The name of Sir William's wife is Isabel Douglas, they had a son:

  • Sir Walter Oliphant (Olifaunt) of Aberdalgie and Dupplin, he married Elizabeth, the youngest daughter of King Robert I (Bruce) de Brus.[12] Their descendant, Sir Laurence Oliphant of Aberdalgie, was created Lord Oliphant in 1456.[13]

NotesEdit

  1. ^ There is confusion between two Sir William Oliphants, both cousins, who fought together "and it is not possible to discriminate between their respective actions with certainty." See Scots Peerage, VI, 531.
  2. ^ In the list of defenders his cousin is called Domini Williellmus Olyfard [lord William Oliphant] while he is listed secondly as Willielmus de Dupplyn, milites [William of Dupplin, knight]. See John Donald Carrick, Life of Sir William Wallace of Elderslie, Volume 2 (Edinburgh: Constable & Co., 1830), p. 137.
  3. ^ This is the first modern use of the name found in any records and he may have adopted this spelling to distinguish himself from his cousin or his father, both named William. See Scots Peerage, VI, 533 n. 9.
  4. ^ The seal, Gules three crescents Argent, is the earliest known example of the Oliphant arms and dates from the declaration.

ReferencesEdit

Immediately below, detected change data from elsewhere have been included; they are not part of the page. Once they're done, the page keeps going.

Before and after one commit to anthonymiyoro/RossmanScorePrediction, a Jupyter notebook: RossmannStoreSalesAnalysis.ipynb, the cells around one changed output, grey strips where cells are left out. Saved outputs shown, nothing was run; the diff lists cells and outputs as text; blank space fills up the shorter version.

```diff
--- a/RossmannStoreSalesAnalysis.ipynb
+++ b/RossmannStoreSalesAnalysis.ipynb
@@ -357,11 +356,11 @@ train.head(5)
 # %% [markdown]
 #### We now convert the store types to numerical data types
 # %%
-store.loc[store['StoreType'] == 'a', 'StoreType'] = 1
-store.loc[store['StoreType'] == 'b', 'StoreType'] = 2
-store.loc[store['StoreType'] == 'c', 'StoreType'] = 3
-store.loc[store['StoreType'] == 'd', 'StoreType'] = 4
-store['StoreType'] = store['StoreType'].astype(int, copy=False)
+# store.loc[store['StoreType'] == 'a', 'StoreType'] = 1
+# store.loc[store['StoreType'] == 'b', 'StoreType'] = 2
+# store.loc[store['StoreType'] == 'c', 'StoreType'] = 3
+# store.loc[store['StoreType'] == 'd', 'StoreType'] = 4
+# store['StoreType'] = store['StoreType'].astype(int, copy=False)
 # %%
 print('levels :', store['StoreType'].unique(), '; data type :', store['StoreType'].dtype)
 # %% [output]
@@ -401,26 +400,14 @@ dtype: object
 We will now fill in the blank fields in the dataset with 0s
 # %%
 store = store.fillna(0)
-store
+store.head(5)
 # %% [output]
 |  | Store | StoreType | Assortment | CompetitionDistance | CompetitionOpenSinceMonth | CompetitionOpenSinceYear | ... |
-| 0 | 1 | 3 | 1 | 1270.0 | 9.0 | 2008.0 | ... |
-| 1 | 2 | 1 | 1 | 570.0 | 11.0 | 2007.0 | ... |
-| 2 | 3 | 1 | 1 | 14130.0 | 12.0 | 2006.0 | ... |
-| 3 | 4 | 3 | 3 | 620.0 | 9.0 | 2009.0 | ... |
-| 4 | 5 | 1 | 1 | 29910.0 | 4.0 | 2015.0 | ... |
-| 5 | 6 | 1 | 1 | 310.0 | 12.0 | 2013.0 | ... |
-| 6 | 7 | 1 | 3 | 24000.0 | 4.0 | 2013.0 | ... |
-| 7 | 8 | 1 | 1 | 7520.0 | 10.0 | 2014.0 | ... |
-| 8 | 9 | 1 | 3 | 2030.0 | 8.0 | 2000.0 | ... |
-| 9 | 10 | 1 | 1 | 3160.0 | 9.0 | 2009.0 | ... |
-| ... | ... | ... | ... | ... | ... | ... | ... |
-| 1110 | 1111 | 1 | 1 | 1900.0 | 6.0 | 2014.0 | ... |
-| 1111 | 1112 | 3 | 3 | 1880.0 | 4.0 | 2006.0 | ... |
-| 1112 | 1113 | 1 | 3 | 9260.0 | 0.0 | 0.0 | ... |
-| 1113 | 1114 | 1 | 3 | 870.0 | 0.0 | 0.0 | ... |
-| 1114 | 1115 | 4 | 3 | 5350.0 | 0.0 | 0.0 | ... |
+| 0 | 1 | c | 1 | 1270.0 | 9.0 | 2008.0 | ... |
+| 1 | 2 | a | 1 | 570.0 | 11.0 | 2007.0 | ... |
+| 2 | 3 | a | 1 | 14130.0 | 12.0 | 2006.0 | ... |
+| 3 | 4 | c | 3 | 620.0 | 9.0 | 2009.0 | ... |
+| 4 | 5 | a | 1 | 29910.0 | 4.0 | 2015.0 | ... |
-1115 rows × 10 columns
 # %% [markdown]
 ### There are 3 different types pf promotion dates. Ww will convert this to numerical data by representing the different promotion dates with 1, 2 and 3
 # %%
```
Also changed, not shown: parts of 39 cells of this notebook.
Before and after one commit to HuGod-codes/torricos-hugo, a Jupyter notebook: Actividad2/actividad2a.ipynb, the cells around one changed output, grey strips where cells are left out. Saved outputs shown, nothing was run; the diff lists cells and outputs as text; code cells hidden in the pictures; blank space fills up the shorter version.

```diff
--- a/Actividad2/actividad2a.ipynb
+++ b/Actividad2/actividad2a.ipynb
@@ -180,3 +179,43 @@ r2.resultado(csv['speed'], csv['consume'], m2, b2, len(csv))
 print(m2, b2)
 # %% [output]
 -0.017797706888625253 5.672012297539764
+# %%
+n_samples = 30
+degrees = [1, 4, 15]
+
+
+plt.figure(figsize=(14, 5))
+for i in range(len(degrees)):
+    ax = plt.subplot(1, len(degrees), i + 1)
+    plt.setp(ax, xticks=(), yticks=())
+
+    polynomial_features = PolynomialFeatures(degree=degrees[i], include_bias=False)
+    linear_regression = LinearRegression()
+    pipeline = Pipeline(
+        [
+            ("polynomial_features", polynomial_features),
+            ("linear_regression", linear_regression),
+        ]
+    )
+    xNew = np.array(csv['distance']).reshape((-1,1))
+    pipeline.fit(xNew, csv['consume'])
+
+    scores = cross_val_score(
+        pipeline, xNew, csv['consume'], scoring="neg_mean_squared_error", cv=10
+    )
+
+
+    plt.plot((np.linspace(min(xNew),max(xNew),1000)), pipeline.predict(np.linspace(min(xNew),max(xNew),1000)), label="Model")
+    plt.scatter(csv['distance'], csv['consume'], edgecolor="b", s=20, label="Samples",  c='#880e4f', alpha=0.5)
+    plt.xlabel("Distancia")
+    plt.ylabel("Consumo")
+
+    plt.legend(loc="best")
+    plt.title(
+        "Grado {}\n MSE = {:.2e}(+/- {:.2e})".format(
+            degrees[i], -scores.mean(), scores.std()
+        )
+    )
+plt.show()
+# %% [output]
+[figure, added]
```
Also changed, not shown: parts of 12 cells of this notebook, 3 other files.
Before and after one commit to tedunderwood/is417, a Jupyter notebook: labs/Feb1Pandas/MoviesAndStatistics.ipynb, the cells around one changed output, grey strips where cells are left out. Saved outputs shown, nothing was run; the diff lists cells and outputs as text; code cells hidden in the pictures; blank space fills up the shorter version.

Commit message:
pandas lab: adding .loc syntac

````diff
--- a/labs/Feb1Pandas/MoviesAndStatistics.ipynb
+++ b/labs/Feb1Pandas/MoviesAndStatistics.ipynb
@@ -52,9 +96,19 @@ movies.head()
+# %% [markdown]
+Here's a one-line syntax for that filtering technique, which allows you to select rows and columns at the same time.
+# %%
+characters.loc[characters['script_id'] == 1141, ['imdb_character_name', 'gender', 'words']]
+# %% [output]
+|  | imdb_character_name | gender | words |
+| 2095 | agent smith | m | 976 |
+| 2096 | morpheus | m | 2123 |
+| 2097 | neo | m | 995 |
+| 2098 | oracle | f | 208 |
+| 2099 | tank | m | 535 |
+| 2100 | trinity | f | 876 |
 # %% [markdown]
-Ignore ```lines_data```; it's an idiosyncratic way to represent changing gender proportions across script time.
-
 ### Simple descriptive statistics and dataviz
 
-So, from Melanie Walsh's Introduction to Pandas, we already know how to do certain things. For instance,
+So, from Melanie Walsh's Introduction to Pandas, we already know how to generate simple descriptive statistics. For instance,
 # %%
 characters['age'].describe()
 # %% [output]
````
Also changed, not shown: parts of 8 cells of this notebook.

  1. ^ Archibald Hamilton Dunbar, Scottish kings: a revised chronology of Scottish history, 1005-1625, Second Edition (Edinburgh: David Douglas, 1906), p. 116
  2. ^ a b c d The Scots Peerage, Founded on Wood's Edition of Sir Robert Douglas's Peerage of Scotland, Vol. VI, Ed. James Balfour Paul (Edinburgh: David Douglas, 1909), p. 533
  3. ^ Alexander Hastie Millar, The historical castles and mansions of Scotland: Perthshire and Forfarshire (London: Alexander Gardner, 1890), p. 127
  4. ^ Ronald McNair Scott, Robert the Bruce, King of Scots (New York: Carrol & Graf Publishers, Inc., 1992), p. 64
  5. ^ The Scots Peerage, Founded on Wood's Edition of Sir Robert Douglas's Peerage of Scotland, Vol. VI, Ed. James Balfour Paul (Edinburgh: David Douglas, 1909), p. 532
  6. ^ John of Fordun's Chronicle of the Scottish Nation, Ed. William F. Skene (Edinburgh: Edmonston and Douglas, 1872), p. 329
  7. ^ The Scots Peerage, Founded on Wood's Edition of Sir Robert Douglas's Peerage of Scotland, Vol. VI, Ed. James Balfour Paul (Edinburgh: David Douglas, 1909), pp. 533-4
  8. ^ Bruce A. McAndrew, Scotland's Historic Heraldry (Woodbridge: The Boydell Press, 2006). p. 144
  9. ^ Historic Environment Scotland. "Aberdalgie and Dupplin Parish Church (Category B Listed Building) (LB5859)". Retrieved 22 March 2019.
  10. ^ John Gifford, Perth and Kinross: The Buildings of Scotland (New Haven & London: The Yale University Press, 2007), p. 134
  11. ^ The Scots Peerage, Founded on Wood's Edition of Sir Robert Douglas's Peerage of Scotland, Vol. VI, Ed. James Balfour Paul (Edinburgh: David Douglas, 1909), p. 534
  12. ^ The Scots Peerage, Founded on Wood's Edition of Sir Robert Douglas's Peerage of Scotland, Vol. VI, Ed. James Balfour Paul (Edinburgh: David Douglas, 1909), pp. 536-7
  13. ^ George Edward Cokayne, The Complete Peerage of England, Scotland, Ireland, Great Britain, and the United Kingdom, Extant, Extinct, or Dormant, Vol VI, (London: George Bell & Sons, 1895), p. 120

See alsoEdit